• **Task to complete**: Your answer should be one number: the count of lines below that contain "className".

== == ==

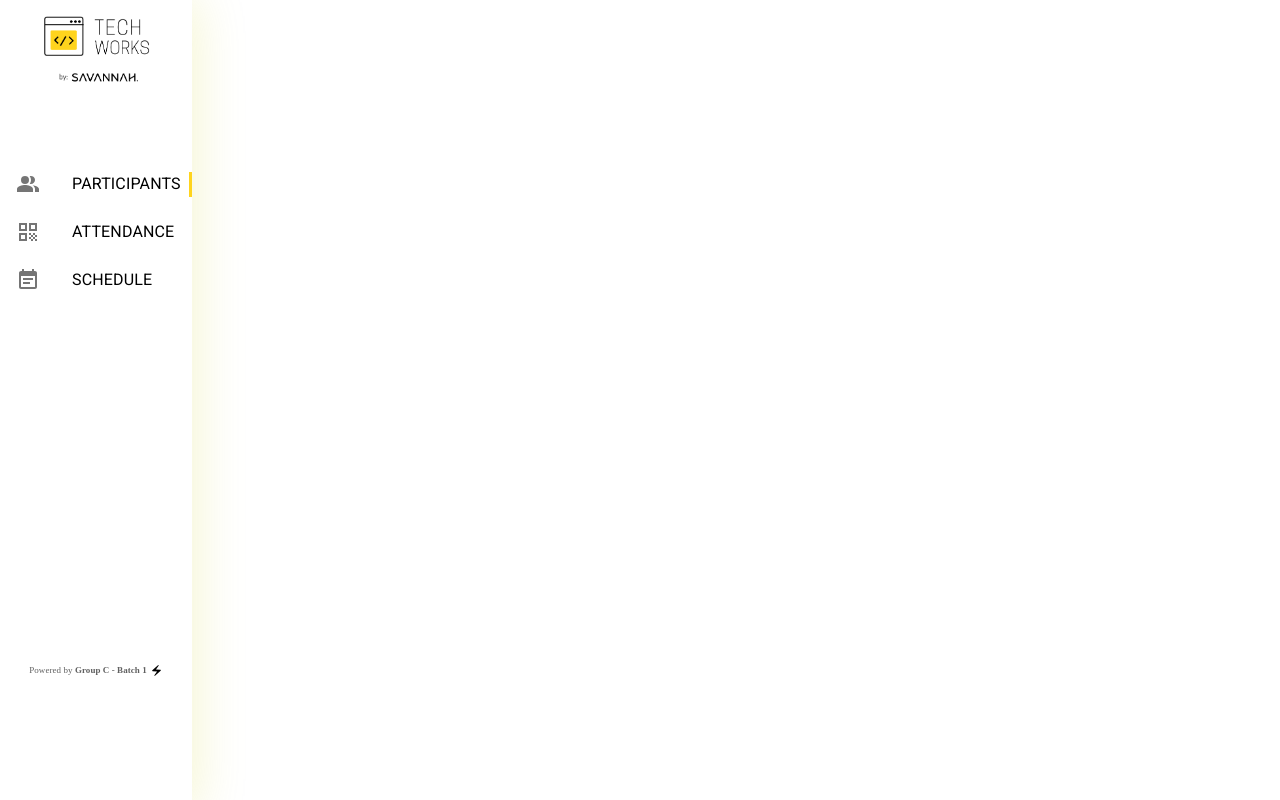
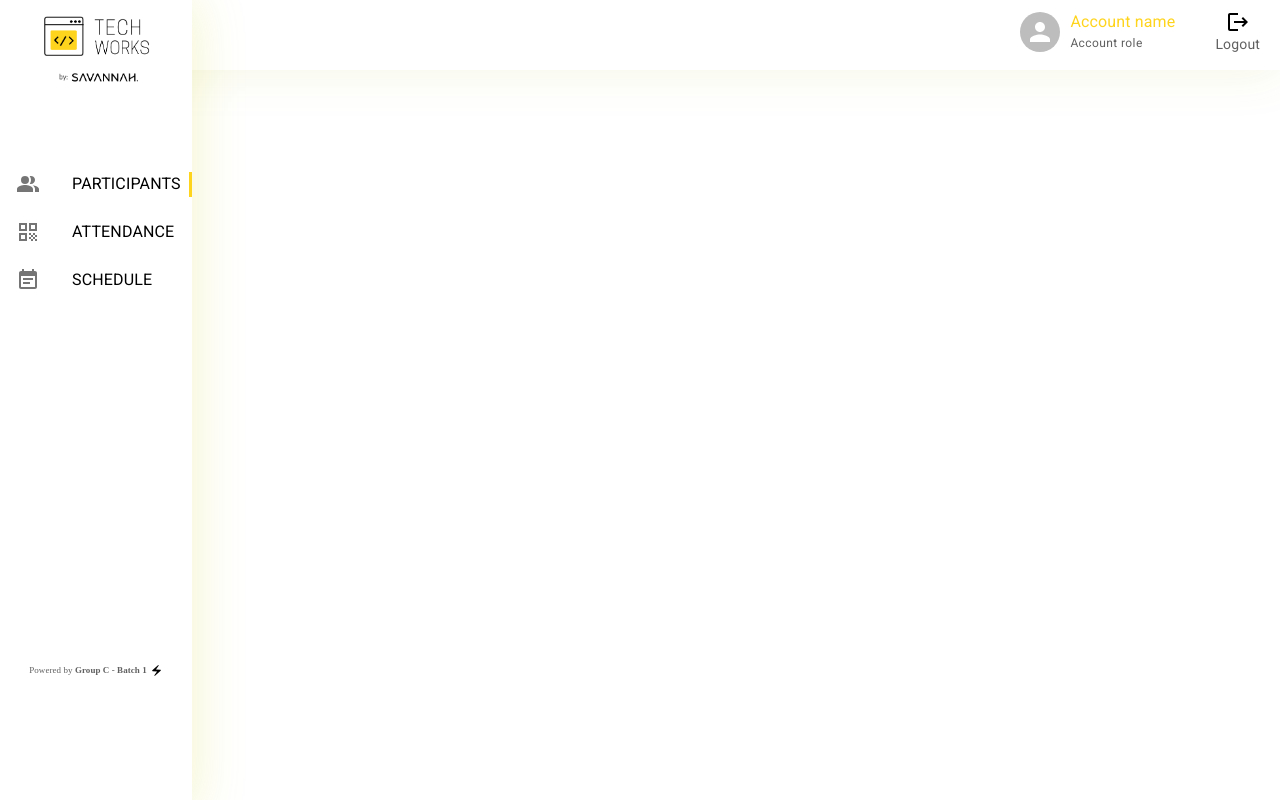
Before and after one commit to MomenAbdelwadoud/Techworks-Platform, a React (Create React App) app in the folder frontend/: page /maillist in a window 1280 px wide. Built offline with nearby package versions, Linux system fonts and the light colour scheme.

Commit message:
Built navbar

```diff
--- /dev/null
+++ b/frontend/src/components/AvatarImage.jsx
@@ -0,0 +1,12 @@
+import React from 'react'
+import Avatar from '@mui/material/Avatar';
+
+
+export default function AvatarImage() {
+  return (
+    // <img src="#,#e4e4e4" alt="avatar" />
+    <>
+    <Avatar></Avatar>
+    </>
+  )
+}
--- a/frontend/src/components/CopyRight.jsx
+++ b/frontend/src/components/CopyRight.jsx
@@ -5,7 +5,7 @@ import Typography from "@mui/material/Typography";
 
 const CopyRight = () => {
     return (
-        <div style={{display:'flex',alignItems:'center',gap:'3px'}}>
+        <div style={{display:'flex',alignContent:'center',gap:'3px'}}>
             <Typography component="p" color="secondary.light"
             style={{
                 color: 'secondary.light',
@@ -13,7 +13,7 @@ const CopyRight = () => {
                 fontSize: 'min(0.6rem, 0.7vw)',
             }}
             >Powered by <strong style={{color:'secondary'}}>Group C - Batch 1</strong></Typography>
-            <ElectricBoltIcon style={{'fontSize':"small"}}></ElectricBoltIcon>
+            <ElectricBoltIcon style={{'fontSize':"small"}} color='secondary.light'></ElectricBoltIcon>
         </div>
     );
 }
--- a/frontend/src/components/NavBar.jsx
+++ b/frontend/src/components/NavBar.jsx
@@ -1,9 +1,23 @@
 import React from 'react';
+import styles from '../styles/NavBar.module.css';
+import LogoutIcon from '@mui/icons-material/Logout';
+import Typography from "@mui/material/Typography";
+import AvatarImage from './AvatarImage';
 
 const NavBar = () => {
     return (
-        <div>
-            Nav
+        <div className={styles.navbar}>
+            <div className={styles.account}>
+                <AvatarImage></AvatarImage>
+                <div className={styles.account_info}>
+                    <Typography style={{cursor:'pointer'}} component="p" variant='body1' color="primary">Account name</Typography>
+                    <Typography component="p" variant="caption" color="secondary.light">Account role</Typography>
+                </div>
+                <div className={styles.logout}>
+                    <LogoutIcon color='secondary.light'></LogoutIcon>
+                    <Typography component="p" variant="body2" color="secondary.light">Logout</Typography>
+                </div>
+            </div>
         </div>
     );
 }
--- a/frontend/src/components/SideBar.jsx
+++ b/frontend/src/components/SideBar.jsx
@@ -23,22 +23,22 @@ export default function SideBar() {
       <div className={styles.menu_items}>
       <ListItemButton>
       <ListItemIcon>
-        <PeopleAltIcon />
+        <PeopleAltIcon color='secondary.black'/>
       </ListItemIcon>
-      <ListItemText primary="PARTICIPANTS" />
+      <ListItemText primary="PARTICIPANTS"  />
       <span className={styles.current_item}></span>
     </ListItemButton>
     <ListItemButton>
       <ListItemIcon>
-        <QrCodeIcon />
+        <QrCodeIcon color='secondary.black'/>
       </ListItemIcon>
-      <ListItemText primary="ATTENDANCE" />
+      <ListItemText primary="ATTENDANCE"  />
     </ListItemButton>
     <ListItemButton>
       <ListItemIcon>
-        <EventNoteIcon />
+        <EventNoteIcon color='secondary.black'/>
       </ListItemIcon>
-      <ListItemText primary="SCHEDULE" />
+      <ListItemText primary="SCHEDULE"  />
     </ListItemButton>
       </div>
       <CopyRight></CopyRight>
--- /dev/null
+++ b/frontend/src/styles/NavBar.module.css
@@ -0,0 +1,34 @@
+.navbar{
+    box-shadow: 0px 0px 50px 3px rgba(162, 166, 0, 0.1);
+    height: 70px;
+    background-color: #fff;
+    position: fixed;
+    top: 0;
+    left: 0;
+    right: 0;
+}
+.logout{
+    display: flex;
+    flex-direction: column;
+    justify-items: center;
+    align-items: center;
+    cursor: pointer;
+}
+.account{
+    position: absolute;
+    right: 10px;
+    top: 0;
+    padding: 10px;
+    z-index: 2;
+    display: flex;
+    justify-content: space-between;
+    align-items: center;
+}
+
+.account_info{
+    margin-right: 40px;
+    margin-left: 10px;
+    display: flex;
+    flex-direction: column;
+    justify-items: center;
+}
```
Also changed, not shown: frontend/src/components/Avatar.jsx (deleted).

== == ==

• **Exercise response**: 6